By Tom Puchlerz, Stevensville
For decades, hunters in Ravalli County have been blocked off from reaching our public lands in the Bitterroot National Forest by an illegal gate on Hughes Creek Road. This route has an extensive history that well establishes its status as a county road, going back to records as far as 1898. Yet a handful of people who live along the road put up a gate and blocked off public access to public lands. The same people who gated the road actually filed in the 1980s to have it officially abandoned by the county – their own actions acknowledging that it was an established county road, used by the public to access public land.
Now the Hughes Creek Road is about to re-open, thanks to an eight-year legal campaign by the Ravalli County Fish and Wildlife Association that culminated recently with a Montana Supreme Court ruling that the route is a county road.
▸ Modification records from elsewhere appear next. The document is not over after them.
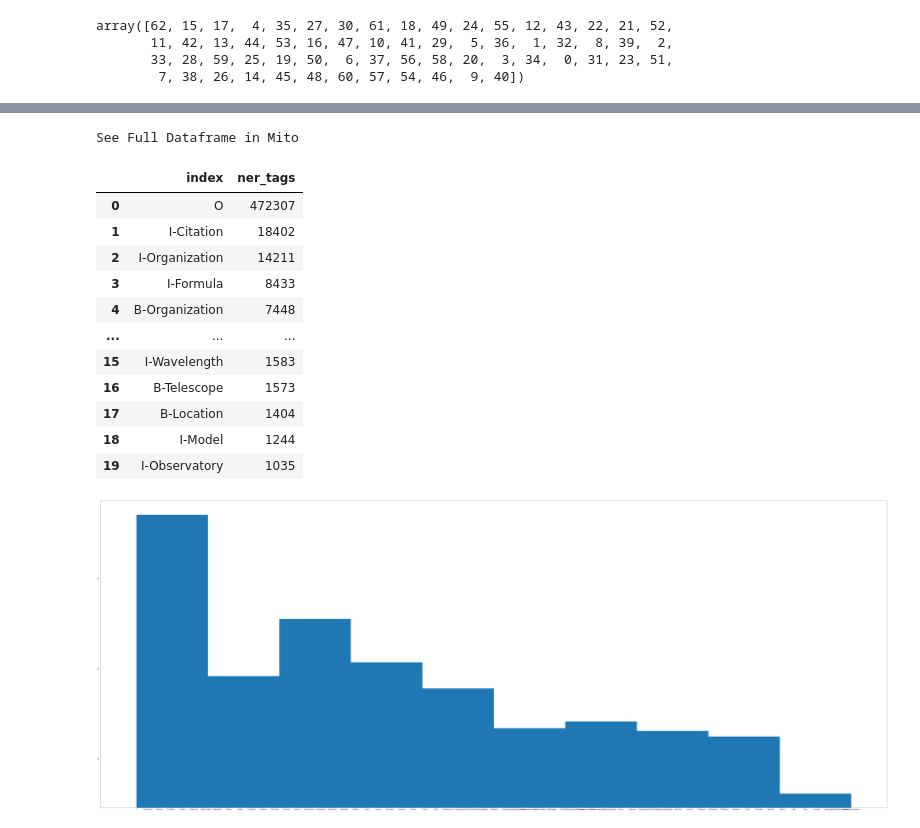
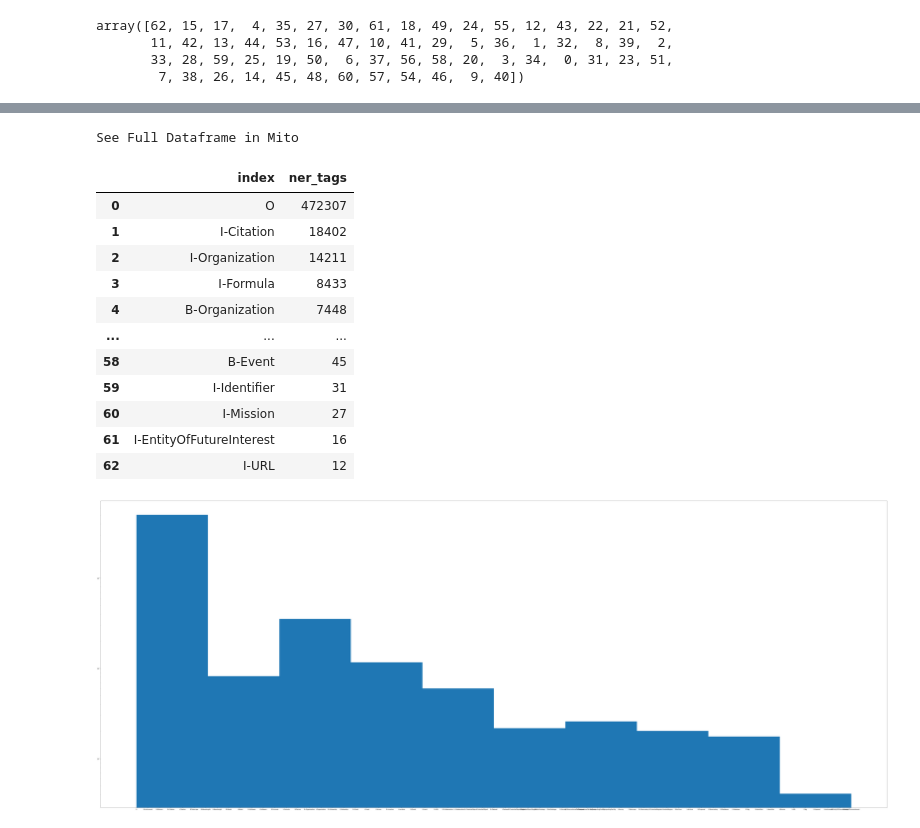
Before and after one commit to BhardwajAnshul/NER-Project, a Jupyter notebook: EDA.ipynb, the cells around one changed output, grey strips where cells are left out. Drawn from its saved outputs; the diff is of its cells as text; code cells hidden in the pictures.

```diff
--- a/EDA.ipynb
+++ b/EDA.ipynb
@@ -94,21 +100,21 @@ array(['O', 'B-Instrument', 'B-Mission', 'B-Citation', 'I-Citation',
        'I-EntityOfFutureInterest'], dtype=object)
 # %%
 ner_count_df = df['ner_tags'].value_counts().reset_index()
-ner_count_df.head(20)
+ner_count_df
 # %% [output]
 See Full Dataframe in Mito
 |  | index | ner_tags |
 | 0 | O | 472307 |
 | 1 | I-Citation | 18402 |
 | 2 | I-Organization | 14211 |
 | 3 | I-Formula | 8433 |
 | 4 | B-Organization | 7448 |
 | ... | ... | ... |
-| 15 | I-Wavelength | 1583 |
-| 16 | B-Telescope | 1573 |
-| 17 | B-Location | 1404 |
-| 18 | I-Model | 1244 |
-| 19 | I-Observatory | 1035 |
+| 58 | B-Event | 45 |
+| 59 | I-Identifier | 31 |
+| 60 | I-Mission | 27 |
+| 61 | I-EntityOfFutureInterest | 16 |
+| 62 | I-URL | 12 |
 # %%
 # Explore the tags
 
```
Also changed, not shown: parts of 28 cells of this notebook.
That was followed up with a letter from the Ravalli County Commission ordering the landowners to take the gate down – or receive a bill from the county when it does the work to restore public access.
Reopening this road a big win for hunters, anglers and all recreationists who want to get to their public lands. But it came at tremendous cost to the Ravalli County Fish and Wildlife Association, and to the hunters who have been deprived of legal access to our public land in this area for decades.
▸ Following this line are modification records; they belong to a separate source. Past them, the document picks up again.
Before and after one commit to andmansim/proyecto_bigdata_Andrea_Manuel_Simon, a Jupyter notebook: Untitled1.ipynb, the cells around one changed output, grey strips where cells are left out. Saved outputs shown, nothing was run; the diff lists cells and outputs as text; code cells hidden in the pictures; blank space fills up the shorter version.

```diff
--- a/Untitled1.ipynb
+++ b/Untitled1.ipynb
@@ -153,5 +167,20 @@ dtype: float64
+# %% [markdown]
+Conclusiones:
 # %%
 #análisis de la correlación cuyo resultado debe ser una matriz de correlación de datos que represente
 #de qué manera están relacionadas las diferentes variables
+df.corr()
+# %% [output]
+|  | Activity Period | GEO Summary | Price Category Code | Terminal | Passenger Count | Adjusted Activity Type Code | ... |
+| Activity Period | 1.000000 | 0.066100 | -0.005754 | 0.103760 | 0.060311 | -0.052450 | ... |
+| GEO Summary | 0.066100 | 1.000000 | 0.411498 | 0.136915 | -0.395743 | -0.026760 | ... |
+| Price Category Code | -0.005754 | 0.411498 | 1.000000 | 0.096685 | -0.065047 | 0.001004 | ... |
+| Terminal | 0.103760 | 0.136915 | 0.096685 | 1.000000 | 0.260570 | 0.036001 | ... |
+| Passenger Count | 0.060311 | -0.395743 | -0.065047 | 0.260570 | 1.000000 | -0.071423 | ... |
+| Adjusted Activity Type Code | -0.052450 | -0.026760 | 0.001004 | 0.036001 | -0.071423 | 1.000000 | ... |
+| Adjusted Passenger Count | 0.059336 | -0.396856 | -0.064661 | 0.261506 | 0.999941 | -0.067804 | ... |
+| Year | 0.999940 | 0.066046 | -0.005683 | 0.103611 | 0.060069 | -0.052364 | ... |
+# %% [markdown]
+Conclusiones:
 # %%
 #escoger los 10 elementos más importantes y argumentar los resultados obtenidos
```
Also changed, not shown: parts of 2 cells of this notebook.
The problem of illegal gates on county roads that lead to public land is not isolated to this case. All too often around Montana, people try to make public lands and waters their own private domains by cutting off legal public roads and blocking legal public stream access.
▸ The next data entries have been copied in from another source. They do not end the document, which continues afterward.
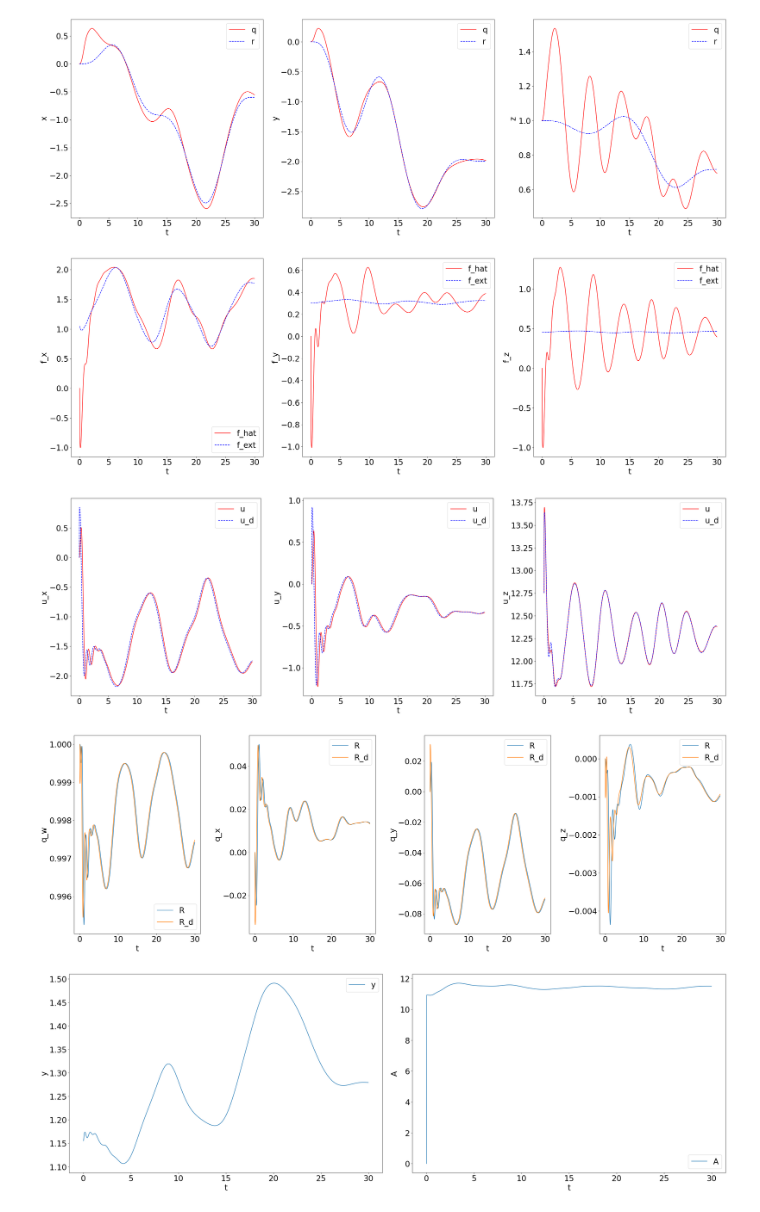
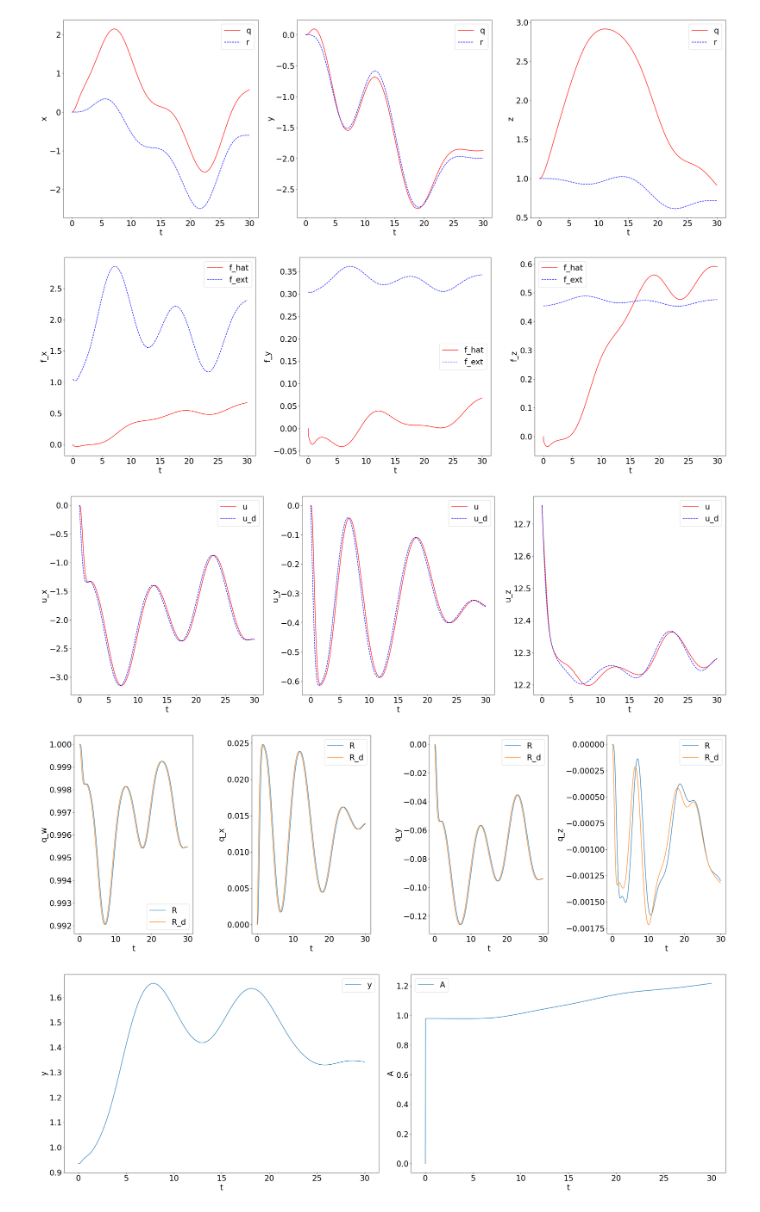
Before and after one commit to joshsohn/COML_hardware, a Jupyter notebook: test_z_up_kR.ipynb, the cells around one changed output. Cells and saved outputs as stored; diff of their text form; code cells hidden in the pictures.

```diff
--- a/test_z_up_kR.ipynb
+++ b/test_z_up_kR.ipynb
@@ -851,14 +851,15 @@ def test_simulate(ts, w, params, reference,
 
 # trial_name = 'reg_P_1_reg_k_R_1e-5'
 # filename = 'seed=0_M=50_E=1000_pinit=2.00_pfreq=2000_regP=1.0000.pkl'
-trial_name = 'reg_P_1_reg_k_R_1e-4'
-filename = 'seed=0_M=50_E=1000_pinit=2.00_pfreq=2000_regP=1.0000.pkl'
+# trial_name = 'reg_P_1_reg_k_R_1e-4'
+# filename = 'seed=0_M=50_E=1000_pinit=2.00_pfreq=2000_regP=1.0000.pkl'
 # trial_name = 'reg_P_1_reg_Kr_1e-3'
 # filename = 'seed=0_M=50_E=1000_pinit=2.00_pfreq=2000_regP=1.0000.pkl'
 # trial_name = 'reg_P_1_reg_k_R_1e-2'
 # filename = 'seed=0_M=50_E=1000_pinit=2.00_pfreq=2000_regP=1.0000.pkl'
 # trial_name = 'reg_P_1_reg_k_R_1e-1'
 # filename = 'seed=0_M=50_E=1000_pinit=2.00_pfreq=2000_regP=1.0000.pkl'
+
 # trial_name = 'reg_P_2e-3_Kr_reg_k_R_2e-3'
 # filename = 'seed=0_M=50_E=1000_pinit=2.00_pfreq=2000_regP=0.0020.pkl'
 
@@ -880,7 +881,7 @@ filename = 'seed=0_M=50_E=1000_pinit=2.00_pfreq=2000_regP=1.0000.pkl'
 # trial_name = 'reg_P_2e-3_reg_k_R_2e-3_k_R_scale_3'
 # filename = 'seed=0_M=50_E=1000_pinit=2.00_pfreq=2000_regP=0.0020.pkl'
 
-trial_name = 'reg_P_2e-3_reg_k_R_2e-3_k_Rz0.7'
+trial_name = 'reg_P_2e-3_reg_k_R_2e-3_k_R_z_0.7'
 filename = 'seed=0_M=50_E=1000_pinit=2.00_pfreq=2000_regP=0.0020.pkl'
 
 model_dir = f'train_results/{trial_name}'
@@ -917,8 +918,8 @@ k_Omega: [0.26915118 0.26750124 0.2553977 ]
-[figure, old version]
+[figure, new version]
-[figure, old version]
+[figure, new version]
-[figure, old version]
+[figure, new version]
-[figure, old version]
+[figure, new version]
-[figure, old version]
+[figure, new version]
 # %%
 pkl = f'{trial_name}/{filename}'
 with open(f'train_results/{pkl}', 'rb') as file:
```
Also changed, not shown: parts of 2 cells of this notebook, 39 other files.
The problem is that under Montana law, the fine for illegally gating a county road is set at a mere $10 per day. The penalty is a non-deterrent to wealthy special interests that want to block public access, and it provides no incentive for a county attorney’s office to put their time into reopening illegally gated county roads. It’s doubtful that the fine has ever been levied.
Last legislative session, the Montana Wildlife Federation led an effort to pass a bill that would have increased the fine for illegally gating a county road to up to $500 per day, with no minimum. This bill was simple, common-sense, and gave more power to county governments to go after illegal road gates. Despite support from hunters, anglers, and other land users, and bipartisan support in the Legislature, the bill was killed due to some backroom politics by special interest groups.
When the legal record on a road’s status is as clear as Hughes Creek, a letter from the county attorney could resolve many of these cases if the fine has some teeth in it. Simply increasing the penalty to a maximum of $500 per day would help get people to take down illegal gates. And it would give them a strong incentive to work with the authorities to restore public access to legal public routes. We need our lawmakers to quit letting special interests block this common-sense fix to give Montanans access to our public lands and waters.